## Directions for this task:
Pull every line containing the word "versão" from the records.

Revision tracking records

————————

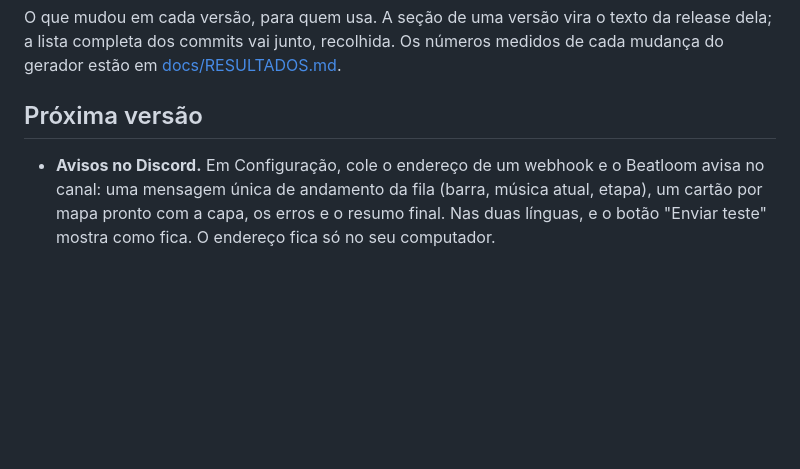
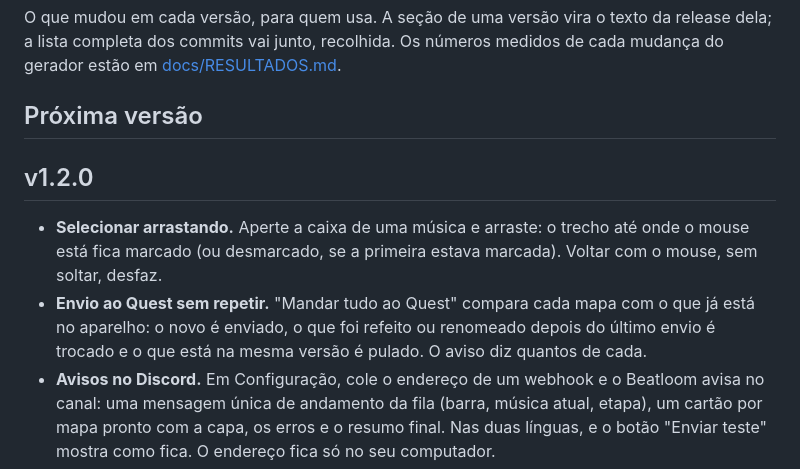
Before and after one commit to bps2414/beatloom, a Markdown page: CHANGELOG.md, the part around the change. Drawn GitHub-style; blank space fills up the shorter version.

Commit message:
Changelog: v1.2.0

```diff
--- a/CHANGELOG.md
+++ b/CHANGELOG.md
@@ -4,6 +4,10 @@ O que mudou em cada versão, para quem usa. A seção de uma versão vira o text
 
 ## Próxima versão
 
+## v1.2.0
+
+- **Selecionar arrastando.** Aperte a caixa de uma música e arraste: o trecho até onde o mouse está fica marcado (ou desmarcado, se a primeira estava marcada). Voltar com o mouse, sem soltar, desfaz.
+- **Envio ao Quest sem repetir.** "Mandar tudo ao Quest" compara cada mapa com o que já está no aparelho: o novo é enviado, o que foi refeito ou renomeado depois do último envio é trocado e o que está na mesma versão é pulado. O aviso diz quantos de cada.
 - **Avisos no Discord.** Em Configuração, cole o endereço de um webhook e o Beatloom avisa no canal: uma mensagem única de andamento da fila (barra, música atual, etapa), um cartão por mapa pronto com a capa, os erros e o resumo final. Nas duas línguas, e o botão "Enviar teste" mostra como fica. O endereço fica só no seu computador.
 - **Bandeja do Windows.** `start-bandeja.bat` (ou `start.bat bandeja`) abre o Beatloom minimizado, com um ícone perto do relógio: duplo clique abre a página, "Sair" encerra.
 - **Playlist no jogo.** Ao colar um link de playlist, "Criar também a playlist no jogo" faz os mapas aparecerem agrupados no Beat Saber (precisa de um mod de playlists no Quest). A playlist vai junto a cada envio ao Quest e também pode ser baixada como `.bplist`. Mapas marcados na lista entram numa playlist que já existe ou numa nova, mesmo sem link do YouTube.
```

————————

## Output for this task:
@@ -4,6 +4,10 @@ O que mudou em cada versão, para quem usa. A seção de uma versão vira o text
 ## Próxima versão
+- **Envio ao Quest sem repetir.** "Mandar tudo ao Quest" compara cada mapa com o que já está no aparelho: o novo é enviado, o que foi refeito ou renomeado depois do último envio é trocado e o que está na mesma versão é pulado. O aviso diz quantos de cada.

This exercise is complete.